Why You Shouldn’t Panic About the Coronavirus

It's scary, but we’re more prepared than ever before.

Josey MacDonald, Reporter

It’s nearly impossible to pass an entire day without reading or hearing something about coronavirus. This is for good reason, because it’s a serious concern. The interconnectedness of the modern world has caused it to spread to over 100 countries and infect thousands of people – even those who had no contact with China. The virus is new to humans, which means there’s no vaccine, and it will likely have a significant economic impact. Yet despite these issues, we are prepared to deal with it in ways that previous generations were not.

Coronavirus has been compared to a number of past pandemics, including the 1918 influenza outbreak which killed more than 50 million people. However, the coronavirus is different from most other major outbreaks because its consequences are much less severe. Healthy people tend to have only mild symptoms, and most recover after a week or two. 

So far, COVID-19’s fatality rate is lower than other coronavirus outbreaks, and deaths disproportionately affect older people with other medical issues. The death rate is higher than the flu but likely lower than reported because people who have the virus but are undiagnosed are not included. We’re very lucky that the virus is not deadlier.

The number of confirmed cases has started to fall in China as a result of strict quarantines. The majority of those infected have recovered. Photo courtesy of Wikipedia.

It’s also possible that coronavirus will become milder over time. RNA viruses tend to mutate rapidly, and they often adapt to their hosts by becoming milder. If people become too sick, the virus will have a harder time surviving and spreading.

We are in a much better position to deal with new viruses than previous generations because of recent scientific achievements. Not only is there greater worldwide acceptance of science today, but our overall understanding of medicine is much better. In 1918, doctors knew that viruses existed but had never seen one. Today, scientists can isolate specific genetic sequences, making it much easier to develop a vaccine. 

This outbreak also differs from previous pandemics because of the advanced technology we have readily available to combat it. Most people have the ability to work remotely, which helps maintain some social and economic stability. If universities close, as they have in many states, students can still finish their coursework online and earn their degrees. In past years, it was much harder to quarantine people and prevent the virus from spreading. 
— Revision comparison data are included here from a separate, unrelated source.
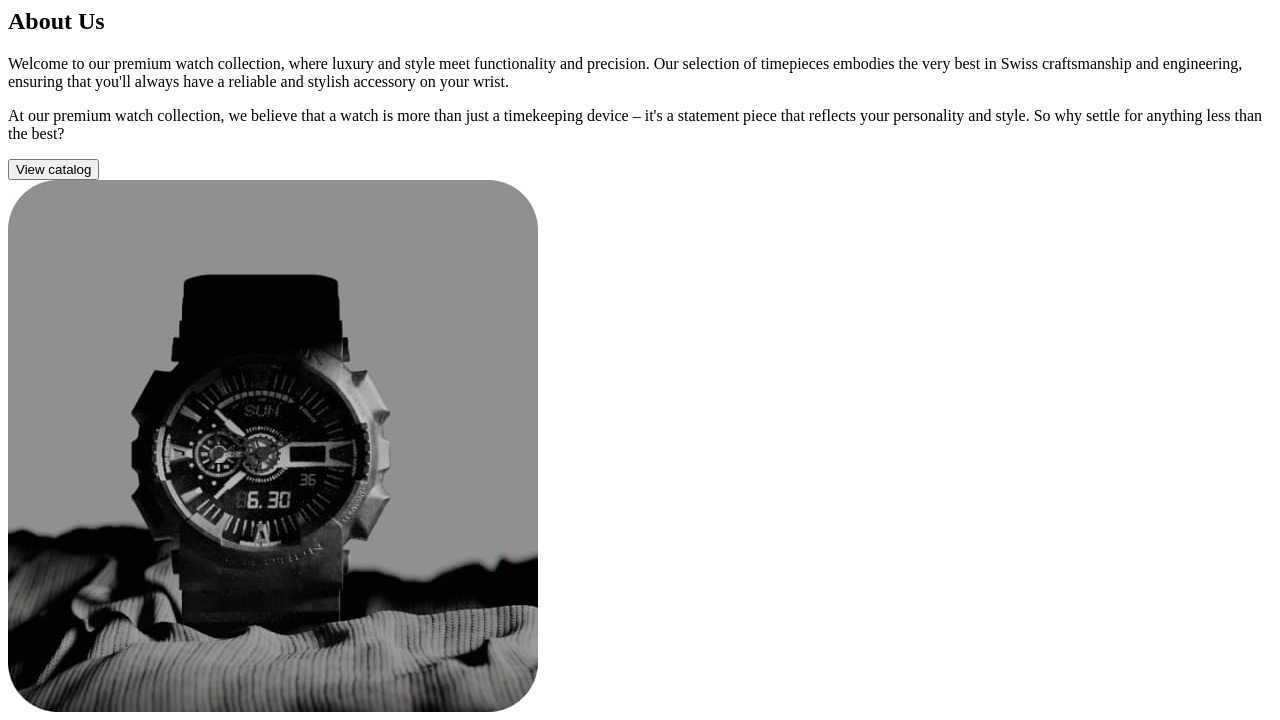
Repository: DenysOvsiienko/105-cyber-solutions-team-project
Page: src/partials/about-us.html
An editor plug-in stored every save of this project. The page is shown before and after the next save, followed by the edit.
The browser window is 1280 px wide. The pictures show the whole page.

Above is the page before, as saved 2024-03-23 00:15:50.

### src/partials/about-us.html
<section class="about-us" id="about-us">
  <div class="container">
    <div class="about-us-text-wrapper">
      <h2 class="about-us-title">About Us</h2>
      <div class="about-us-text-container">
        <p class="about-us-paragraph">
          Welcome to our premium watch collection, where luxury and style meet
          functionality and precision. Our selection of timepieces embodies the
          very best in Swiss craftsmanship and engineering, ensuring that you'll
          always have a reliable and stylish accessory on your wrist.
        </p>
        <p class="about-us-paragraph">
          At our premium watch collection, we believe that a watch is more than
          just a timekeeping device – it's a statement piece that reflects your
          personality and style. So why settle for anything less than the best?
        </p>
      </div>
      <button type="button" class="main-btn">View catalog</button>

    </div>
    <div class="about-us-photo">
      <picture>
        <source
          media="(min-width:1280px)"
          srcset="
            ./img/about-us/desktop-about-us-img.jpg    1x,
            ./img/about-us/desktop-about-us-img@2x.jpg 2x
          "
        />
        <source
          media="(min-width:768px)"
          srcset="
            ./img/about-us/tablet-about-us-img.jpg    1x,
            ./img/about-us/tablet-about-us-img@2x.jpg 2x
          "
        />
        <source
          media="(min-width: 375px)"
          srcset="
            ./img/about-us/mobile-about-us-img.jpg    1x,
            ./img/about-us/mobile-about-us-img@2x.jpg 2x
          "
        />
        <img src="./img/about-us/mobile-about-us-img.jpg" alt="watch" />
      </picture>
    </div>
  </div>
</section>

After the next save:
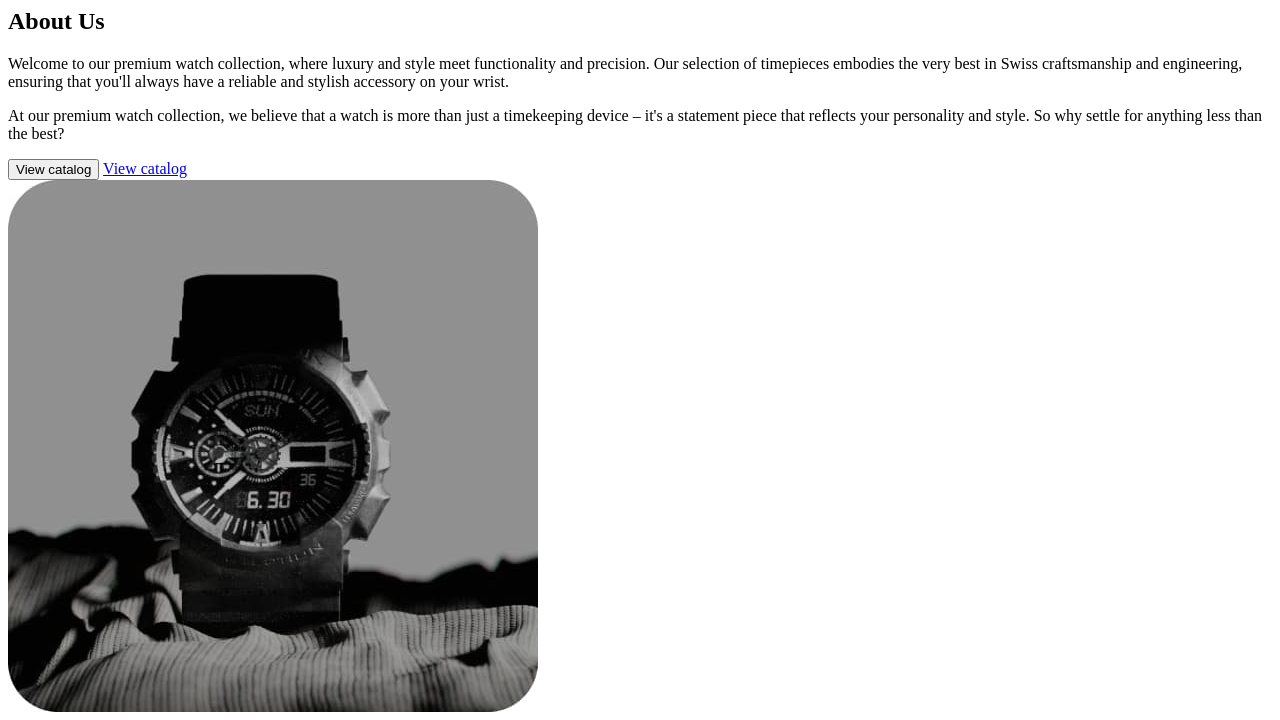
Saved 108 s later.
--- a/src/partials/about-us.html
+++ b/src/partials/about-us.html
@@ -16,7 +16,7 @@
         </p>
       </div>
       <button type="button" class="main-btn">View catalog</button>
-
+      <a href="#catalog" class="about-us-catalog-container">View catalog</a>
     </div>
     <div class="about-us-photo">
       <picture>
We also have constant news stories and up-to-date guidance, which is a huge advantage. Never before have officials been able to instantly advise masses of people. Take, for instance, the music video promoted by the Vietnamese government. It’s a silly tune about washing your hands and avoiding crowds, but it has become a global hit, and its message has spread to millions of people.

Although coronavirus is devastating, it has become a common enemy during a politically divisive time. It might create a stronger sense of unity and heighten our concern for each other. It might also make us more aware of the impact we have on others, which could lead to more responsible public policies.
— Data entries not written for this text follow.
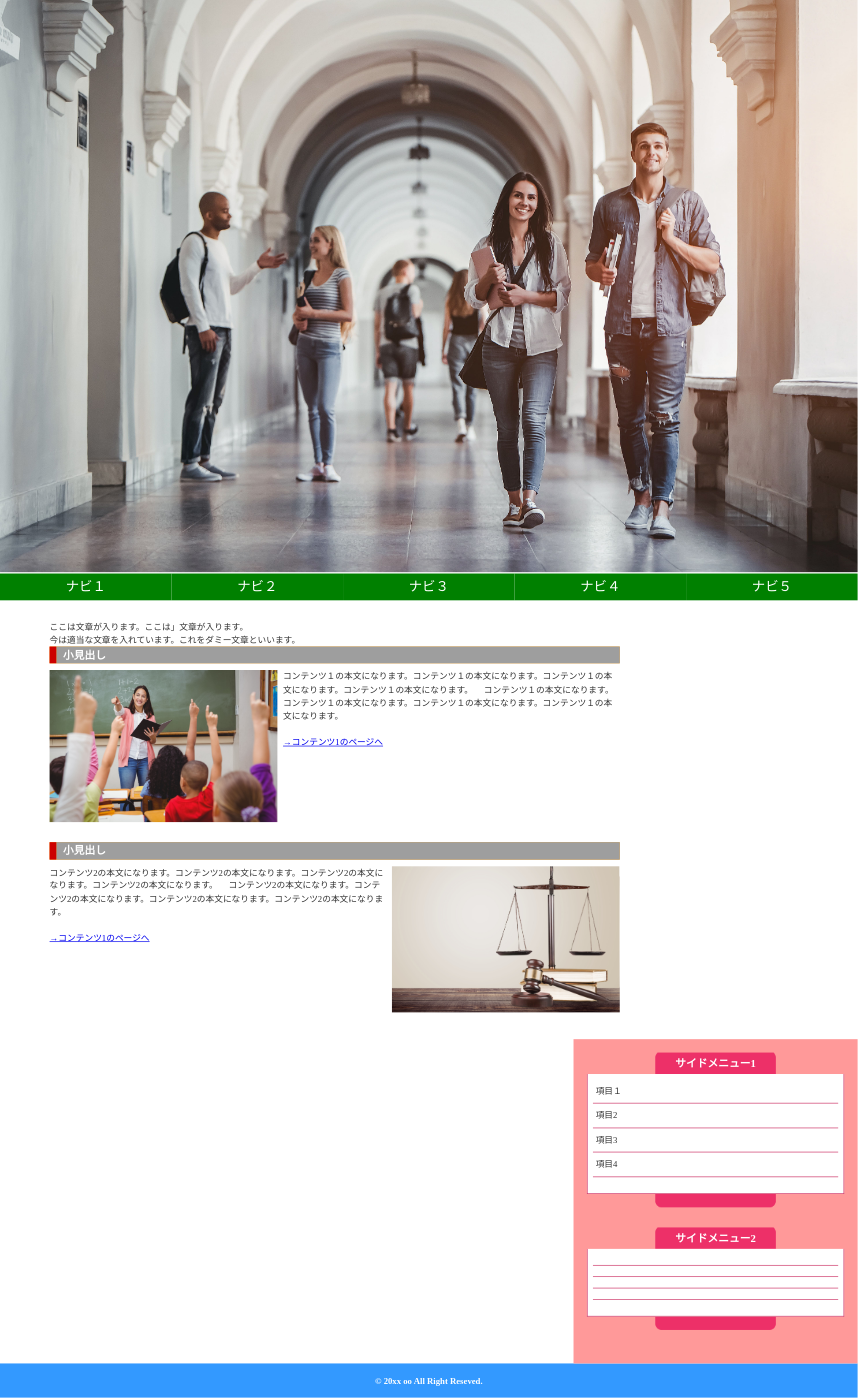
Repository: nekonoko114/samurai_HTML-CSS
Page: home.html
The author's editor kept a record of every edit. The page is drawn from the files as they stood at one moment, then again after the next edit.
The browser window is 1280 px wide. The pictures show the whole page, at 67% of full size.
Pictures or frames that could not be fetched are drawn as grey boxes.

Above is the page before.

### home.html
<!DOCTYPE html>
<html lang="ja">
<head>
    <meta charset="UTF-8">
    <meta name="viewport" content="width=device-width, initial-scale=1.0">
    <meta http-equiv="X-UA-Compatible" content="ie=edge">
    <link rel="stylesheet" href="stylesheet.css"></link>
    <title>HTML/CSSの学習</title>
</head>
<body>
     <div id="header">
                 <h1><a href="index.html"><img id="corridor"src="images/corridor.jpg" alt="大学の廊下"></a></h1>
     </div>
     <div id="wrapper">
           <div id="nav">
                <ul>
                      <li><a href="home.html">ナビ１</a></li>
                      <li><a href="#">ナビ２</a></li>
                      <li><a href="#">ナビ３</a></li>
                      <li><a href="#">ナビ４</a></li>
                      <li><a href="#">ナビ５</a></li>
                </ul>
           </div>
     </div>
     <div id="container">
           <div id="main">
                 <div class="post">
                       <p>ここは文章が入ります。ここは」文章が入ります。<br>今は適当な文章を入れています。これをダミー文章といいます。    </p>
                       <div class="post clearfix">
                             <h2>小見出し</h2>
                             <img class="left" src="images/classroom.jpg" alt="授業風景">
                             <p>コンテンツ１の本文になります。コンテンツ１の本文になります。コンテンツ１の本文になります。コンテンツ１の本文になります。
                             　コンテンツ１の本文になります。コンテンツ１の本文になります。コンテンツ１の本文になります。コンテンツ１の本文になります。</p>
                             　<p><a href="#">→コンテンツ1のページへ</a></p>
                       </div>
                        <div class="post clearfix">
                             <h2>小見出し</h2>
                             <img class="right" src="images/scale.jpg" alt="天秤">
                             <p>コンテンツ2の本文になります。コンテンツ2の本文になります。コンテンツ2の本文になります。コンテンツ2の本文になります。
                             　コンテンツ2の本文になります。コンテンツ2の本文になります。コンテンツ2の本文になります。コンテンツ2の本文になります。</p>
                             　<p><a href="#">→コンテンツ1のページへ</a></p>
                       </div>
                 </div>
           </div>
     </div>


     <div id="side">
           <div class="box">
                 <h2>サイドメニュー1</h2>
                 <div class="boxBody">
                       <ul>
                             <li>項目１</li>
                             <li>項目2</li>
                             <li>項目3</li>
                             <li>項目4</li>
                       </ul>
                 </div>
           </div>
           <div class="box">
                 <h2>サイドメニュー2</h2>
                 <div class="boxBody">
                       <ul>
                             <li></li>
                             <li></li>
                             <li></li>
                             <li></li>
                       </ul>
                 </div>
           </div>
     </div>

     <div id="footer">
           <p>&copy; 20xx oo All Right Reseved.</p>
     </div>
</body>
</html>

### stylesheet.css
@charset "UTF-8";

body {
    margin : 0;
    padding : 0;
    font-family : "ヒラギノ角ゴ　pro w3" , "Hiragino Kaku Gothic pro" "メイリオ",
    Meiryo,osaka,"MS "ＭＳ Ｐゴシック","MS PGothic", sans-serif;";
    color : #333;
    font-size : 13px;
    line-height : 150%;
}

/*---------------------------------------wrapper-------------------------------*/

#wrapper {
    width :100%;
    margin :auto;
    padding : 0;
    border : 0;
    background-color : #fff;
}
/*---------------positionプロパティー-----------------*/

#header {
    width : 100%;
}

#header h1 {
    margin: 0;
    padding: 0;
}

#corridor {
    width: 100%;
    height : auto;
}

#footer {
    clear : both;
    width: 100%;
    padding: 3px 0 3px 0;
    background-color: #39F;
    color :#fff;
    font-weight : bold;
    text-align :center;
}

/*-------------nav------------------*/

#nav {
    width: 100%;
}

#nav ul{
    display:flex;
    padding: 0;
    margin: 0;
    list-style : none;
}

#nav ul li {
    /*float: left;*/
    width: 20%;
    text-align:center;

}
#nav ul li  a{
    display: block;
    height :20px;
    margin: 0;
    padding: 10px;
    color : #fff;
    font-size :20px;
    text-decoration : none;
    background-color: green;
}

/*-----------疑似要素-----------------------*/
#nav ul li a:hover {
    filter : drop-shadow(10px 10px 10px black);
}
/*---------containe------------------------*/
#container {
    width: 90%;
    margin: auto;
    padding: auto;
    padding-top :20px;
    clear :both;
    display: grid;
    grid-template-columns: 70vw 30vw;
}

/*----------------main---------------------*/
#main {
    /*float: left;*/
    /*width: 60%;*/
    width: 95%;
    padding : 10px 30px 10px 10px;
}

#main h2 {
    margin : 0  0 10px 0;
    padding : 3px 10px 3px 10px;
    color : #fff;
    border-left : solid 10px #c00;
    font-size :16px;
    background : #F90 url("../images/main_h2.jpg") right top repeat;
}

#main p {
   padding: 0;
   margin: 0;
}

#main .post {
    margin :0 0 30px 0;
}

#main .post img.right {
    margin :0 0 0 8px;
}

#main .post img.left {
    margin :0 8px 0 0 ;
}

.right {
    float: right;
    width: 40%;
    height :auto;
}
.left {
    float : left;
    width : 40% ;
    height :auto;
}

/*----------clearfix-----------------------*/
.clearfix {
    zoom :1
}

.clearfix:after {
    content :"";
    display : block;
    clear : both;
}

/*------------side---------------------------*/

#side {
    float : right;
    width: 30%;
    /*width: 85%;*/
    padding: 20px;
    background-color: #f99;
}

#side .box {
    margin :0 auto 30px auto;
    padding :0 0 20px 0;
    background : url(images/side_box.png) bottom no-repeat;
}

#side .box h2 {
     margin: 0;
     padding: 8px;
     text-align: center;
     color :#fff;
     font-size : 16px;
     line-height : 16px;
     font-weight: bold;
     background : url(images/side_box_h2.png) center no-repeat ;
}
#side .box .boxBody {

    padding: 8px;
    border-right :solid 1px #c36;
    border-bottom : solid 1px #c36;
    border-left : solid 1px #c36;
    background : #fff;
}

#side .box .boxBody ul {
    margin: 0 0 16px 0;
    padding: 0;
}

#side .box .boxBody ul li {
    padding: 8px 0 8px 4px;
    list-style: none;
    border-bottom  :solid 1px #c36;
}

#side .box .boxBody ul li:hover {
    padding :8px 0 8px 4px;
    list-style : none;
    border-bottom : solid 1px #c36;
    box-shadow : 0px 4px 4px rgba(0,0,0,0.3);
}

After the next edit:
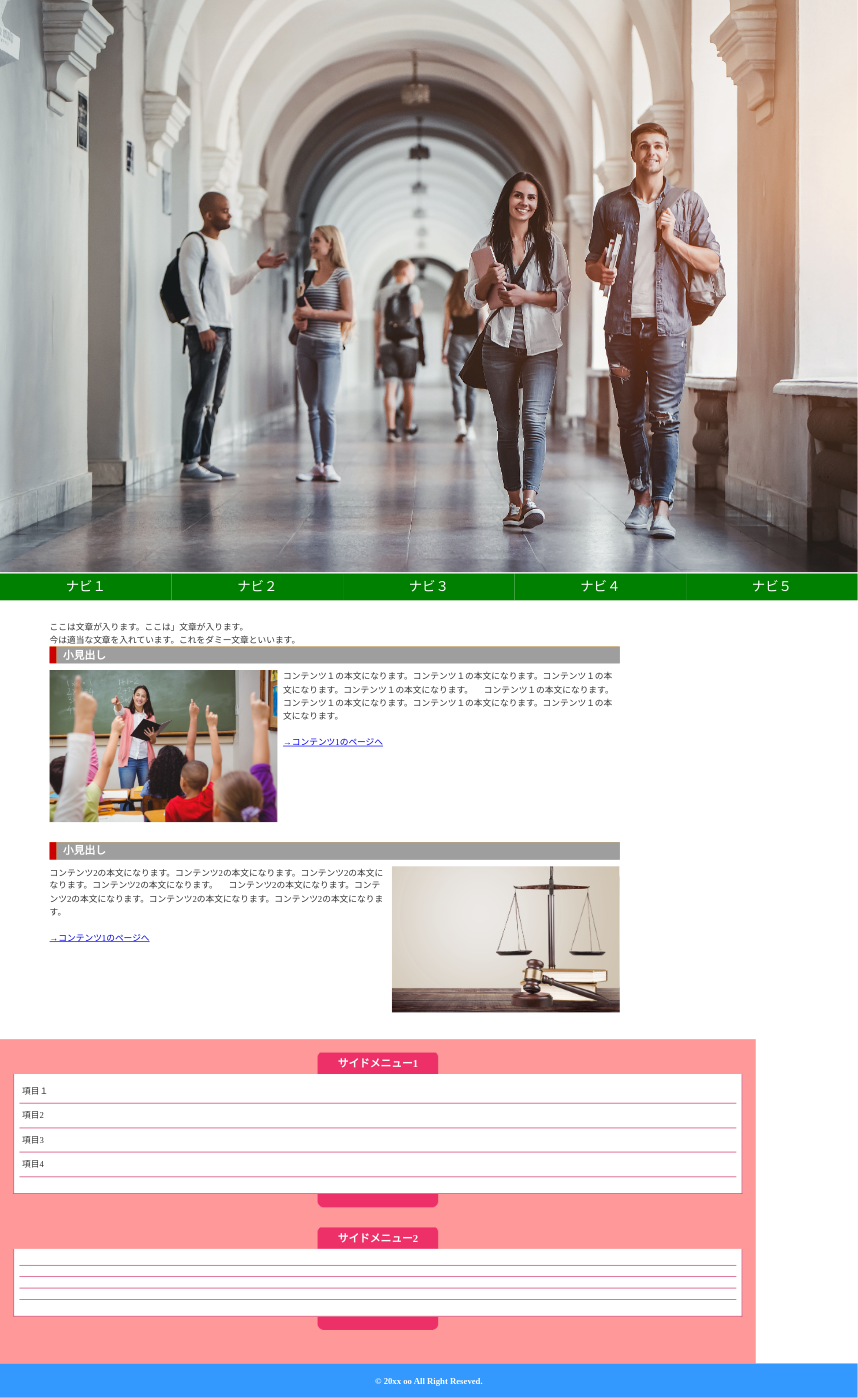
The edit:
--- a/stylesheet.css
+++ b/stylesheet.css
@@ -149,9 +149,9 @@
 /*------------side---------------------------*/
 
 #side {
-    float : right;
-    width: 30%;
-    /*width: 85%;*/
+    /*float : right;*/
+    /*width: 30%;*/
+    width: 85%;
     padding: 20px;
     background-color: #f99;
 }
 We should certainly be concerned about the virus and exercise as much caution as possible, but panicking won’t be helpful. Let’s stay calm, stick to the facts, and recognize that the world is in a pretty good position to deal with it.